Researchers in the US have detected higher-than-natural levels of several metals including cadmium, chromium, nickel and zinc in ice core samples from the Dasuopu glacier in the central Himalayas starting 1780, the start of the Industrial Revolution in the UK.
Their study by a team of scientists at the Ohio State University suggests that the byproducts of burning coal in Europe in the late 18th century were carried by winds and deposited on the Dasuopu glacier, around 7,200 metres (23,600 feet) above sea level.
The scientists believe some of the metals, mainly zinc, also came from large-scale forest fires through the 1800s and 1900s to clear trees and create space for farmland. The study’s findings were published on Monday in the Proceedings of the National Academy of Sciences.
“What happened at the time is that in addition to the Industrial Revolution, the human population exploded and expanded,” Paolo Gabrielli, a research scientist at OSU and the study’s lead author, said in a media release. “There was a need for agricultural fields and the way they got new fields was to burn forests.”
Gabrieli and his colleagues collected ice cores — cylindrical samples of ice that can serve as peepholes into climate records for several centuries — to analyse the deposits in the ice from 1499 to 1992.
Their analysis has suggested that the metal contamination in the ice cores was heaviest between 1810 to 1880, which they suspect was because the winters were wetter than normal in Dasuopu in these decades. The wetter winters would mean more ice and snow — and thus more of the contamination — would fall on the mountains.
“The levels of the metals we would were higher than natural levels but not high enough to be acutely toxic or poisonous,” Gabrielli said. But, he pointed out that this contamination reached the Himalayas long before mountain climbers had reached their peaks.
The Dasuopu glacier is a part of the 26,335ft-high Shishapangma that was first climbed in 1964.
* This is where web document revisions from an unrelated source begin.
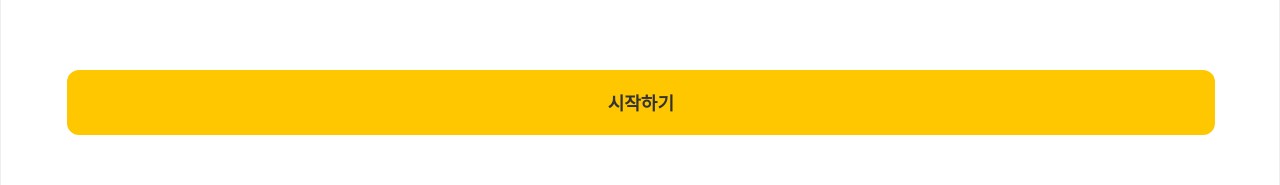
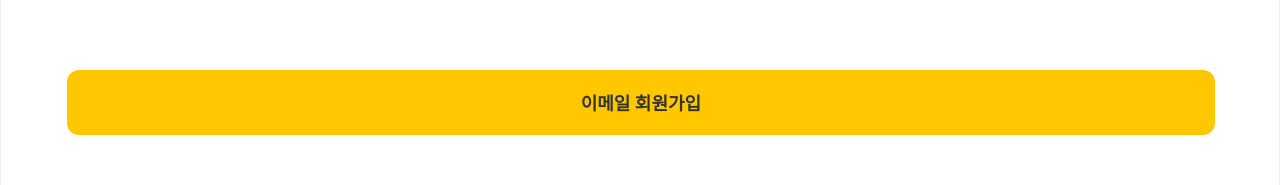
Before and after one commit to G-E-E-K-S/GEEKS-FE, a React (Create React App) app: page /welcome in a window 1280 px wide. Shown: the part 584-769 px from the top of the page. Built offline with nearby package versions, Linux system fonts and the light colour scheme; a web font is replaced by a local one.

Commit message:
Active btn of click next page

```diff
--- a/src/pages/Join/Welcome.js
+++ b/src/pages/Join/Welcome.js
@@ -52,7 +52,7 @@ const Welcome = () => {
                 <TopImg>
                     <MainImg src={Chick}/>
                 </TopImg>
-                <JoinButton btnName={'시작하기'} nextPage={nextPage} isNextPage={true}/>
+                <JoinButton btnName={'이메일 회원가입'} handleClick={nextPage} isNextPage={true}/>
             </c.ScreenComponent>
         </c.Totalframe>
     );
--- a/src/pages/MyPage/MyPage.js
+++ b/src/pages/MyPage/MyPage.js
@@ -25,7 +25,7 @@ const SelfIntro = styled.div`
     border-radius: 8px;
     background: #F7F7F7;
     display: flex;
-    width: 350px;
+    width: 89.74vw;
     padding: 10px 16px;
     align-items: center;
     margin-top: 1.42vh;
```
“Dasuopu and most likely the central Himalayas as a whole were probably affected by the fallout of fly ash transported by winter westerlies and deposited with the winter snow,” the researchers wrote in their study.